[Dataset excerpts]
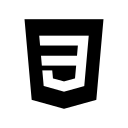
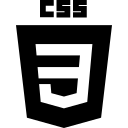
Ajustement du format des images et ajout d'effets divers

diff --git a/src/components/Header/Header-style.js b/src/components/Header/Header-style.js
@@ -28,10 +28,10 @@ export const StyledLink = styled.a`
   font-size: 13px;
   letter-spacing: 2px;
   color: #5b5963;
-  transition: 200ms;
+  transition: all 0.3s;
 
   &.active {
-    background: #333;
+    background: black;
     color: #ffffff;
   }
 

diff --git a/src/components/Competences/Competences-style.js b/src/components/Competences/Competences-style.js
@@ -77,4 +77,10 @@ export const ToolsCard = styled.div`
   width: 100%;
   background: white;
   box-shadow: 0 0 10px 2px rgba(255, 255, 255, 0.5);
+  transition: all 0.3s;
+
+  &:hover {
+    transform: scale(1.05);
+    filter: invert(100%);
+  }
 `;

diff --git a/src/components/Portfolio/Portfolio-style.js b/src/components/Portfolio/Portfolio-style.js
@@ -139,7 +139,7 @@ export const ProjectContent = styled.div`
 
   & .project-link {
     padding: 10px 20px;
-    background: #333;
+    background: black;
     border-radius: 25px;
     color: #f5f5f7;
     font-size: 18px;

diff --git a/src/components/Footer/Footer-style.js b/src/components/Footer/Footer-style.js
@@ -18,4 +18,9 @@ export const StyledIcon = styled(FontAwesomeIcon)`
   border: 1px solid #333;
   border-radius: 50%;
   color: #333;
+  transition: transform 0.3s;
+
+  &:hover {
+    transform: scale(1.5);
+  }
 `;
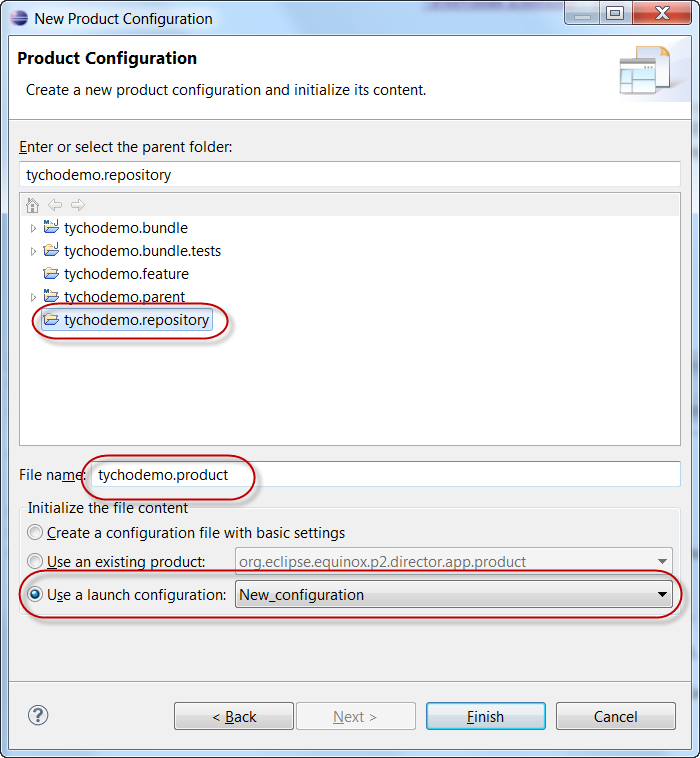
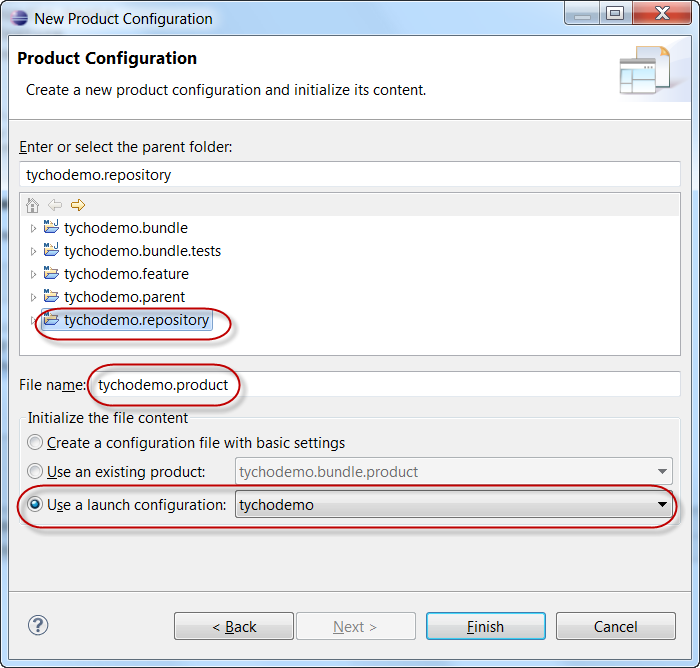
Add .launch files
plus minor fixes/clarifications in READMEs

diff --git a/exercises/Exercise_05_Add_Product/tychodemo.parent/README.html b/exercises/Exercise_05_Add_Product/tychodemo.parent/README.html
@@ -31,7 +31,7 @@
    
 <li> In the <tt>tychodemo.repository</tt> project root folder, create a new .product file:
   <ol>
-  <li> File > New >  Product Configuration<br/>
+  <li> File > New > Other > Plug-in Development > Product Configuration<br/>
   <img src="../resources/new_product.png"/>
   </li>
   <li> File name: "tychodemo.product"</li>
@@ -74,11 +74,13 @@
 	  </ol>
   </li>
   <li> CAVEAT: due to a <a href="https://bugs.eclipse.org/bugs/show_bug.cgi?id=359090">bug</a> 
-    you have to make sure that there is no lt;plugins&gt; section in your feature-based
+    you have to make sure that there is no &lt;plugins&gt; section in your feature-based
     product. Right-click <tt>tychodemo.product > Open with > Text editor</tt>
     Delete the &lt;plugins&gt; section if found.
 	<br/>
-  <img src="../resources/product_remove_plugins.png"/>
+  <img src="../resources/product_remove_plugins.png"/><br/>
+  Even if the build succeeds, look out for messages like this in your build log:<br/>
+  <img src="../resources/product_mixed_problem.png"/>
   </li>
   <li>Note the product is being built as part of the existing packaging type "eclipse-repository".
   This is not intuitive and there will be a dedicated packaging type for p2-updatable 

diff --git a/exercises/Exercise_04_Add_P2_Repository/tychodemo.parent/README.html b/exercises/Exercise_04_Add_P2_Repository/tychodemo.parent/README.html
@@ -27,7 +27,7 @@ A p2 repository is the format in which we publish installations/updates of our R
    </pre>
 </li>
 <li>Create a new update site project <tt>tychodemo.repository</tt><br/>
-<tt>File > New > Project > Update Site Project</tt><br/>
+<tt>File > New > Other > Plug-in Development > Update Site Project</tt><br/>
   Note: Make sure the new project root folder is located next to the existing module folders
         (Uncheck "Use default location" in the project creation wizard and enter location if necessary)
 		<br/>
@@ -86,7 +86,7 @@ A p2 repository is the format in which we publish installations/updates of our R
    <li>Choose your local  <a href="../tychodemo.repository/target/repository/"><tt>tychodemo.repository/target/repository/</tt></a> folder.</li>
   
   <li>Now the demo category and feature created in the previous step should show up in the
-  p2 installer UI:</li>
+  p2 installer UI. Press <tt>Cancel</tt> as we only want to check if the p2 repository is valid and don't want to install.</li>
   </ul>
   		<img src="../resources/test_p2_repo.png"/>
 </li>

diff --git a/exercises/Exercise_03_Add_Feature/tychodemo.parent/README.html b/exercises/Exercise_03_Add_Feature/tychodemo.parent/README.html
@@ -28,7 +28,7 @@ A feature is needed in order to include content into a p2 repository.<br/>
    </li>
 
 <li>Create a new feature project <tt>tychodemo.feature</tt> and add <tt>tychodemo.bundle</tt> as included plugin:<br/>
-<tt>File > New > Project > Feature Project</tt><br/>
+<tt>File > New > Other > Plug-in Development > Feature Project</tt><br/>
 <img src="../resources/new_feature.png"/><br/>
 <img src="../resources/feature_name.png"/><br/>
 <img src="../resources/feature_include_bundle.png"/><br/>
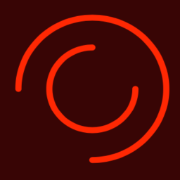
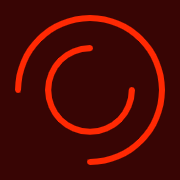
updates typography + images

diff --git a/index.html b/index.html
@@ -4,16 +4,14 @@
   <meta charset="UTF-8" />
   <meta name="viewport" content="width=device-width, initial-scale=1.0"/>
 
-  <!-- Title for browsers and search engines -->
   <title>ICAI OpenGov Lab: Artificial Intelligence for Open Government</title>
 
-  <!-- SEO: Meta Description -->
   <meta name="description" content="The ICAI OpenGov Lab develops and applies advanced AI to improve open government data, transparency, and public trust." />
 
   <!-- Open Graph / Social Sharing -->
   <meta property="og:title" content="ICAI OpenGov Lab: Artificial Intelligence for Open Government" />
   <meta property="og:description" content="The ICAI OpenGov Lab develops and applies advanced AI to improve open government data, transparency, and public trust." />
-  <meta property="og:image" content="https://opengov.nl/img/opengov-logo-light.png" />
+  <meta property="og:image" content="https://opengov.nl/img/logo.jpg" />
   <meta property="og:url" content="https://opengov.nl" />
   <meta property="og:type" content="website" />
 
@@ -21,10 +19,11 @@
   <link rel="stylesheet" href="styles.css">
   
   <!-- Favicons / App icons -->
-  <link rel="apple-touch-icon" sizes="180x180" href="/apple-touch-icon.png">
-  <link rel="icon" type="image/png" sizes="32x32" href="/favicon-32x32.png">
-  <link rel="icon" type="image/png" sizes="16x16" href="/favicon-16x16.png">
-  <link rel="manifest" href="/site.webmanifest">
+  <link rel="icon" type="image/png" href="/favicon-96x96.png" sizes="96x96" />
+  <link rel="icon" type="image/svg+xml" href="/favicon.svg" />
+  <link rel="shortcut icon" href="/favicon.ico" />
+  <link rel="apple-touch-icon" sizes="180x180" href="/apple-touch-icon.png" />
+  <link rel="manifest" href="/site.webmanifest" />
 </head>
 <body class="light-mode">
   <!-- Dark/Light theme toggle (positioned top-right by CSS) -->
@@ -32,7 +31,7 @@
   
   <header class="site-header">
     <img 
-      src="img/opengov-logo-light.png" 
+      src="img/logo.svg" 
       alt="OpenGov Lab Logo" 
       class="logo"
       id="opengov-logo"
@@ -98,17 +97,10 @@
   <script>
     const toggleBtn = document.querySelector('.mode-toggle');
     const body = document.body;
-    const logoImg = document.getElementById('opengov-logo');
 
     toggleBtn.addEventListener('click', () => {
       body.classList.toggle('light-mode');
       body.classList.toggle('dark-mode');
-      
-      if (body.classList.contains('dark-mode')) {
-        logoImg.src = 'img/opengov-logo-dark.png';
-      } else {
-        logoImg.src = 'img/opengov-logo-light.png';
-      }
     });
   </script>
 </body>

diff --git a/styles.css b/styles.css
@@ -1,4 +1,4 @@
-@import url('https://fonts.googleapis.com/css2?family=Geist&family=Geist+Mono&display=swap');
+  @import url('https://fonts.googleapis.com/css2?family=Geist+Mono:wght@500&display=swap');
 
 :root {
   --accent: #ff2903; 
@@ -14,10 +14,16 @@
   box-sizing: border-box;
 }
 
+@font-face {
+  font-family: "OpenGov Sans";
+  src: url('fonts/OpenGov-Sans-V1.woff2') format('woff2');
+}
+
 body {
-  font-family: 'Geist', sans-serif;
-  line-height: 1.4;         
-  font-size: 15px;          
+  font-family: 'Geist Mono', monospace;
+  font-weight: 500;
+  line-height: 1.5;         
+  font-size: 18px;          
 }
 
 body.light-mode {
@@ -37,7 +43,7 @@ body.dark-mode {
 
 .logo {
   width: 100%;
-  max-width: 600px;
+  max-width: 800px;
   height: auto;
   display: block;
   margin: 0 auto 2rem;
@@ -51,21 +57,21 @@ body.dark-mode {
 }
 
 h1, h2 {
-  font-family: 'Geist Mono', monospace;
+  font-family: 'OpenGov Sans', sans-serif;
   color: var(--accent);
-  margin-bottom: 0.8rem;
+  margin-bottom: 1.6rem;
 }
 
 h1 {
-  font-size: 2.2rem;   
+  font-size: 2.6rem;   
   margin-top: 0;
-  line-height: 1.2;
+  line-height: 1.3;
 }
 
 h2 {
-  font-size: 1.6rem;
-  margin-top: 2.5rem;
-  line-height: 1.3;
+  font-size: 2.2rem;
+  margin-top: 3.6rem;
+  line-height: 1.5;
 }
 
 p {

PROBLEM REQUIREMENTS: Which part of the entries opens with the line containing "border-radius: 50%;" and closes with the line containing "no &lt;plugins&gt; section in your feature-based"? Output that part exactly, ends included, pictures excluded.

EXERCISE RESULT:
   border-radius: 50%;
   color: #333;
+  transition: transform 0.3s;
+
+  &:hover {
+    transform: scale(1.5);
+  }
 `;
Add .launch files
plus minor fixes/clarifications in READMEs

diff --git a/exercises/Exercise_05_Add_Product/tychodemo.parent/README.html b/exercises/Exercise_05_Add_Product/tychodemo.parent/README.html
@@ -31,7 +31,7 @@
    
 <li> In the <tt>tychodemo.repository</tt> project root folder, create a new .product file:
   <ol>
-  <li> File > New >  Product Configuration<br/>
+  <li> File > New > Other > Plug-in Development > Product Configuration<br/>
   <img src="../resources/new_product.png"/>
   </li>
   <li> File name: "tychodemo.product"</li>
@@ -74,11 +74,13 @@
 	  </ol>
   </li>
   <li> CAVEAT: due to a <a href="https://bugs.eclipse.org/bugs/show_bug.cgi?id=359090">bug</a> 
-    you have to make sure that there is no lt;plugins&gt; section in your feature-based
+    you have to make sure that there is no &lt;plugins&gt; section in your feature-based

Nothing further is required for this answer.